Marie Curie wasn’t the only female scientist in history. This presentation explores four brilliant and important women scientists: Lise Meitner, who discovered nuclear fission; Chien-Shiung Wu, who overturned a major law in physics; Barbara McClintock, who was the Einstein of genetics; and Shirley Ann Jackson, whose public policy work in nuclear-power-plant oversight impacted the United States and the world. These amazing women show what can be accomplished when passion and intelligence meet determination to overcome all obstacles. Sponsored by the Women in Physics Club and Women’s and Gender Studies Program. Free and open to the public.
Women's and Gender Studies
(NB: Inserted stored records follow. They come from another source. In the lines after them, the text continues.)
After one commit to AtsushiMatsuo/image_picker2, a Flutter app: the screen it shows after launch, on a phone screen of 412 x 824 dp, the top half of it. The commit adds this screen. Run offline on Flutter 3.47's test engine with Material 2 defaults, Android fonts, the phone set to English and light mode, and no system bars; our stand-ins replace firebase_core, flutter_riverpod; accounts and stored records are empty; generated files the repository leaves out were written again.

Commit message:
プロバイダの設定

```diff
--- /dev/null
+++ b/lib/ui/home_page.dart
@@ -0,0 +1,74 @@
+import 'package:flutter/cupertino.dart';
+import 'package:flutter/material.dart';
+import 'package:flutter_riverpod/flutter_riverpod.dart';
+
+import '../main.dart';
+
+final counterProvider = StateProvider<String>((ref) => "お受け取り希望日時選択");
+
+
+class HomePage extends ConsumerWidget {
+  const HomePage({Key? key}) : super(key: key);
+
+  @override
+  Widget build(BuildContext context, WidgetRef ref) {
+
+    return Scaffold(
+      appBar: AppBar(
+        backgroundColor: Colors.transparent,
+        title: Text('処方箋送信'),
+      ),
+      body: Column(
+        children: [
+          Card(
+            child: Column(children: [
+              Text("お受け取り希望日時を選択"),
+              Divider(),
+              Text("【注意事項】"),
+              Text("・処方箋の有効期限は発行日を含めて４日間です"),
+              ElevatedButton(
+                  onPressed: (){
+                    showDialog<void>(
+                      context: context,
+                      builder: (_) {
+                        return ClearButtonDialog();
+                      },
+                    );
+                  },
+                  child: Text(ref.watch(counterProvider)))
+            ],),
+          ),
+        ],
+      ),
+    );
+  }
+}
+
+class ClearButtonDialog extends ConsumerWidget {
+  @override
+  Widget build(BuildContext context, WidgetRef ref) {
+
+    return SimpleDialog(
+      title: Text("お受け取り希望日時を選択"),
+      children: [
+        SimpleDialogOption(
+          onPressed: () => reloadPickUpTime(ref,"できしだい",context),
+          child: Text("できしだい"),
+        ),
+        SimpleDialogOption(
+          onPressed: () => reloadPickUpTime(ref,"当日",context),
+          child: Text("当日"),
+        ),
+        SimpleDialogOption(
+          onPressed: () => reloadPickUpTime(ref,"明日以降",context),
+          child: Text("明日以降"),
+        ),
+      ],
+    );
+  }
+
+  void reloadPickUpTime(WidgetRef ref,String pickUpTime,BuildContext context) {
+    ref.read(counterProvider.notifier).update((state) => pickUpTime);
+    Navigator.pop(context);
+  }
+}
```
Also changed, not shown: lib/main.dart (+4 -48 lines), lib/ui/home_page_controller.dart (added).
There is a group of people in the world today who are more persecuted than anyone else, but they are not political or religious activists. They are girls. Being born a girl means you are more likely to be subjected to violence, disease, poverty and disadvantage than any other group on the planet. As each girl moves closer to coming of age, "I am a Girl," a feature-length documentary, reveals what it means to grow up female in the 21st century. As a day on earth transpires from dawn to dusk and into the night, we meet Manu, Kimsey, Aziza, Habiba, Breani and Katie – each on the brink of womanhood and dealing with the realities of what it means to grow up female in their world today. As they come of age in the way their culture dictates, we see remarkable heart-warming stories of resilience, bravery and humor. This event is sponsored by the Multicultural Graduate Student Association, College of Education Diversity Committee, Center for Multicultural Education, Rod Library and Women’s and Gender Studies Program. Free and open to the public.
This film unearths the story of black women's political marginalization, between the male-dominated Black Power movement and second wave feminism which was largely white and middle class, showing how each failed to recognize black women's overlapping racial and gender identities. A panel discussion will follow the film. This event is sponsored by the Multicultural Teaching Alliance, #WeCanDoBetter campaign and the Women's and Gender Studies Program. Free and open to the public.
This panel aims to engage the audience in conversations about the ethics of gender-based discrimination and harassment in video gaming culture and social media; to discuss responsible Internet usage; and to confront personal biases. Through these conversations, aided and inspired by learning about the experiences of the panelists (professionals in the videogame industry including Brianna Wu, one of the original targets of #gamergate; Maddy Myers; Samantha Kalman; and Patrick Klepek), we aim to challenge the audience to reflect on their relationships with media and social media; to become more critical consumers of media; and to examine their own roles in creating a more inclusive and respectful community--both at UNI and online.
Sponsored by: Women’s & Gender Studies Program; Departments of Communication Studies, Computer Science, Math, and Psychology; and a Reaching for Higher Ground grant.
This film offers a look into the minds and hearts of the women inmates of New York’s Bedford Hills Correctional Facility. The film goes inside a writing workshop led by playwright Eve Ensler, consisting of 15 women, most of whom were convicted of murder. Through a series of exercises and discussions, the women delve into and expose their most terrifying realities as they grapple with the nature of their crimes and their own culpability.
Build community with women at UNI. Socialize with other women, decorate a cupcake, make a Galentine’s Day card and take pictures with your girlfriends.
This workshop will explore the issue of violence against women and girls from a masculine perspective, addressing the root causes of violence and the ways men can be active participants in ending it. The workshop is for men-identified participants only. No registration is required.
Australian filmmaker Genevieve Bailey traveled the world for six years talking with 11-year-olds to compose this insightful, funny and moving documentary portrait of childhood. From an orphanage in India, to a single-parent household in inner-city Melbourne, to bathing with elephants in Thailand, I AM ELEVEN explores the lives and thoughts of children from around the world. I AM ELEVEN weaves together deeply personal and at times hilarious portraits of what it means to sit at this transitional age. These young minds provide us with a powerful insight into the future of our world. As straight up and personal as the ’7 Up’ series, and with the comedy and honesty of ‘Spellbound’, this documentary enables us to explore an age where these ‘not quite kids, not quite teenagers’ briefly linger, between the frank openness and sometimes naivety of childhood, and the sharp and surprisingly brave wisdom and knowing of adulthood. As much as it is a story about them, it is a story with them, of what it is like to be eleven today. The film is 94 minutes long and is appropriate for middle and upper elementary school students. Tickets are $10.
The recipient of the Women's and Gender Studies Outstanding Graduate Paper on Gender award will present their paper and be presented with their award.